* **What you have to do**: Check every line of the entries for "modules", and copy the lines that hold it.

*** Data excerpts Section Begins ***

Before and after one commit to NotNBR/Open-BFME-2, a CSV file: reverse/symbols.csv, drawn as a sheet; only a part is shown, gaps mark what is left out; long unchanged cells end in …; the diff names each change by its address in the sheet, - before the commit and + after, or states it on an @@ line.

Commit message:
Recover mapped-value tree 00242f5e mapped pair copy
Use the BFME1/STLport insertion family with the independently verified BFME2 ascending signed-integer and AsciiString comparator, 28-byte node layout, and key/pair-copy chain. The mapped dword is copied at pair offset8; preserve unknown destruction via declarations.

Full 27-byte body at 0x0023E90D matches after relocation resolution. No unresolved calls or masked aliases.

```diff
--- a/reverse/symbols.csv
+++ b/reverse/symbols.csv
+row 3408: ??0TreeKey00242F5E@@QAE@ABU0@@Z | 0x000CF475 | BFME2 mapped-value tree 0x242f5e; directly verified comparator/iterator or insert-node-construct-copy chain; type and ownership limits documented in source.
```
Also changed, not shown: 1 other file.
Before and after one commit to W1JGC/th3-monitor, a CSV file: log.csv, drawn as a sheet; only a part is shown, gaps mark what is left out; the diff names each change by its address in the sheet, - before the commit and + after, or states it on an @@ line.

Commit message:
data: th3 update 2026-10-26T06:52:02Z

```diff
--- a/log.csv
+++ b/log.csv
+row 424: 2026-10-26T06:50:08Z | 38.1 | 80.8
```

*** Data excerpts Section Ends ***
*** Data excerpts Section Begins ***

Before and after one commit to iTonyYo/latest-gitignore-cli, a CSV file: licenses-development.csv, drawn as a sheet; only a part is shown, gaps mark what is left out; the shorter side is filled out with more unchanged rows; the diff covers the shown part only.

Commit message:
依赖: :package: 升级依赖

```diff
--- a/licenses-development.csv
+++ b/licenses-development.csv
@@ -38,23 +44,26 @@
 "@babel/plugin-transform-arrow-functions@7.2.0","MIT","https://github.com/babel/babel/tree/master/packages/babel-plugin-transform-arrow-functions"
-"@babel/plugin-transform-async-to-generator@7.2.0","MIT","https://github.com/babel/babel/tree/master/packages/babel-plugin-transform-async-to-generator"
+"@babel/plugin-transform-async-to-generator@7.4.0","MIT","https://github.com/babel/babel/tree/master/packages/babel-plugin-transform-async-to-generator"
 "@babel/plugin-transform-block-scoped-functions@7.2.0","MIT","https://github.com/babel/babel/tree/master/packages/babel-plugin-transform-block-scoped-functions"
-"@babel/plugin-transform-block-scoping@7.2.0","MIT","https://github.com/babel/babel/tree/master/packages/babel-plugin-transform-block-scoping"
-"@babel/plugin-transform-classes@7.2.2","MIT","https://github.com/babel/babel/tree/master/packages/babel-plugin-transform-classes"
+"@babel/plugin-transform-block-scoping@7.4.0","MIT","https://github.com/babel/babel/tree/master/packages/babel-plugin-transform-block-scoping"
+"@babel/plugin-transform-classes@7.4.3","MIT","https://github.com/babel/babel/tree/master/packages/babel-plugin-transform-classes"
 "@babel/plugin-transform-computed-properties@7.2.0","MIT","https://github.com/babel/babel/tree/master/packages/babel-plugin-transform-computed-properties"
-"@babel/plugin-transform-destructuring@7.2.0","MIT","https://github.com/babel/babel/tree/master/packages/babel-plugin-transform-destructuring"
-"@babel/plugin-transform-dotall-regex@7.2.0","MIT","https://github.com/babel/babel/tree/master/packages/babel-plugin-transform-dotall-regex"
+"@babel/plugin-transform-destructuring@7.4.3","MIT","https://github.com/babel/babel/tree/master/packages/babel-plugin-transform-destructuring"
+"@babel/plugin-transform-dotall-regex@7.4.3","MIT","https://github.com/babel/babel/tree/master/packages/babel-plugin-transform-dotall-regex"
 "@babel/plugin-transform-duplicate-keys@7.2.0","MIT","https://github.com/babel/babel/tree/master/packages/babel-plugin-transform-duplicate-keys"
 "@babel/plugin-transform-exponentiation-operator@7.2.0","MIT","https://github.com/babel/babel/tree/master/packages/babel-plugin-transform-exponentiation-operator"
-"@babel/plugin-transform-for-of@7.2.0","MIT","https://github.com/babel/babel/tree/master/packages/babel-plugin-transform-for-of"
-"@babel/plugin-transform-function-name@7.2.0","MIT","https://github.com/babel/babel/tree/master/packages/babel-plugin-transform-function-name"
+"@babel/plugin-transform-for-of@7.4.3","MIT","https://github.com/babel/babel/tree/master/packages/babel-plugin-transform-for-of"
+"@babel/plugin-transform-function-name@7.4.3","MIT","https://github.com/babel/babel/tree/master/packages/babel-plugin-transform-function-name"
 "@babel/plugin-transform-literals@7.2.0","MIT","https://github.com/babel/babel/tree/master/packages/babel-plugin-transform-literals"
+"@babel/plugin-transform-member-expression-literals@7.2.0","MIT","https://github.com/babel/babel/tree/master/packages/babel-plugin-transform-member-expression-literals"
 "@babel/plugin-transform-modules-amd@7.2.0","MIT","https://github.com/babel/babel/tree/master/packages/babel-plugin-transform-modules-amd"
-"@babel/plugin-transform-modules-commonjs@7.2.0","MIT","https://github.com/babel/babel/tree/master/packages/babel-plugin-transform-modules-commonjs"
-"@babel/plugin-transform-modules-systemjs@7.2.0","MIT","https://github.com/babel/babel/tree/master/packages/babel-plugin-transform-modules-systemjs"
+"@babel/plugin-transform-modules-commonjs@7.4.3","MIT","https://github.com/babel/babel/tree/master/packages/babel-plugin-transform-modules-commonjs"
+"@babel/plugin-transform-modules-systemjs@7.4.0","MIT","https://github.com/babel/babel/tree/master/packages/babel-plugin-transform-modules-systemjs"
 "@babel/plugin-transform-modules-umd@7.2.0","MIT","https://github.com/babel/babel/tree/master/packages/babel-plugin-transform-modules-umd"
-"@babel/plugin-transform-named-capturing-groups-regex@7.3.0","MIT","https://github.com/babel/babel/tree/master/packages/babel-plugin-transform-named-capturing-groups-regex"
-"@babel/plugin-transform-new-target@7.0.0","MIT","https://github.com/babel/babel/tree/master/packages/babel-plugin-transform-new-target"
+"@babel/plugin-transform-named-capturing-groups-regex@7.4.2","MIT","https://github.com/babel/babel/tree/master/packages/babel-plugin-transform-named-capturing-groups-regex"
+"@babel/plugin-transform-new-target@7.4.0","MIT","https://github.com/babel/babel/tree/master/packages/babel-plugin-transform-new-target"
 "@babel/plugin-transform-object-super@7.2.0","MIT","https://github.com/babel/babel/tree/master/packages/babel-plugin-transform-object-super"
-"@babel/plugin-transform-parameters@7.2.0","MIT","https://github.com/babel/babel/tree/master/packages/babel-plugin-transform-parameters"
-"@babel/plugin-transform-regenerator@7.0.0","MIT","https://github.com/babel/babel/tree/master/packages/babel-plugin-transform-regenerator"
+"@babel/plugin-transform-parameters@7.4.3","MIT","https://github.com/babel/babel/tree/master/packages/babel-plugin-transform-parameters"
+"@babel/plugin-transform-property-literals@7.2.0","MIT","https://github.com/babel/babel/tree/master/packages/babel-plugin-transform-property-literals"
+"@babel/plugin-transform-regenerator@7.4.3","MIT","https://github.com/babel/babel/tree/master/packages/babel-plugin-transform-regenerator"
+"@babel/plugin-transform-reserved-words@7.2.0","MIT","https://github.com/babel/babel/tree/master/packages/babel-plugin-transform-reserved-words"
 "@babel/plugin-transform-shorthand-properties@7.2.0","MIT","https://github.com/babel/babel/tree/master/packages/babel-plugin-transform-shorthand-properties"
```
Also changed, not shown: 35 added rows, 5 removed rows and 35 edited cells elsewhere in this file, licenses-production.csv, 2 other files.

*** Data excerpts Section Ends ***
*** Data excerpts Section Begins ***

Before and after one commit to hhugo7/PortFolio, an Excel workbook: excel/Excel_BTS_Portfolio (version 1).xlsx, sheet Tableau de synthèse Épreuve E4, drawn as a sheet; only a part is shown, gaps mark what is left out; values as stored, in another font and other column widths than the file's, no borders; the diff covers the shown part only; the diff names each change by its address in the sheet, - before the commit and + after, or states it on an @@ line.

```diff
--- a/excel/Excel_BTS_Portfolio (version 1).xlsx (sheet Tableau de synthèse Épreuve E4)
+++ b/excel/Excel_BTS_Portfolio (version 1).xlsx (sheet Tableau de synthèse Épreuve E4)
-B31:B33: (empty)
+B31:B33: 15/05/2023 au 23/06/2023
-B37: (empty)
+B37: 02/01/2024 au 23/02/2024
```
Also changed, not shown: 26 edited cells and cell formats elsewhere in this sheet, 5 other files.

*** Data excerpts Section Ends ***

* **Finished task**:
 "@babel/plugin-transform-modules-amd@7.2.0","MIT","https://github.com/babel/babel/tree/master/packages/babel-plugin-transform-modules-amd"
-"@babel/plugin-transform-modules-commonjs@7.2.0","MIT","https://github.com/babel/babel/tree/master/packages/babel-plugin-transform-modules-commonjs"
-"@babel/plugin-transform-modules-systemjs@7.2.0","MIT","https://github.com/babel/babel/tree/master/packages/babel-plugin-transform-modules-systemjs"
+"@babel/plugin-transform-modules-commonjs@7.4.3","MIT","https://github.com/babel/babel/tree/master/packages/babel-plugin-transform-modules-commonjs"
+"@babel/plugin-transform-modules-systemjs@7.4.0","MIT","https://github.com/babel/babel/tree/master/packages/babel-plugin-transform-modules-systemjs"
 "@babel/plugin-transform-modules-umd@7.2.0","MIT","https://github.com/babel/babel/tree/master/packages/babel-plugin-transform-modules-umd"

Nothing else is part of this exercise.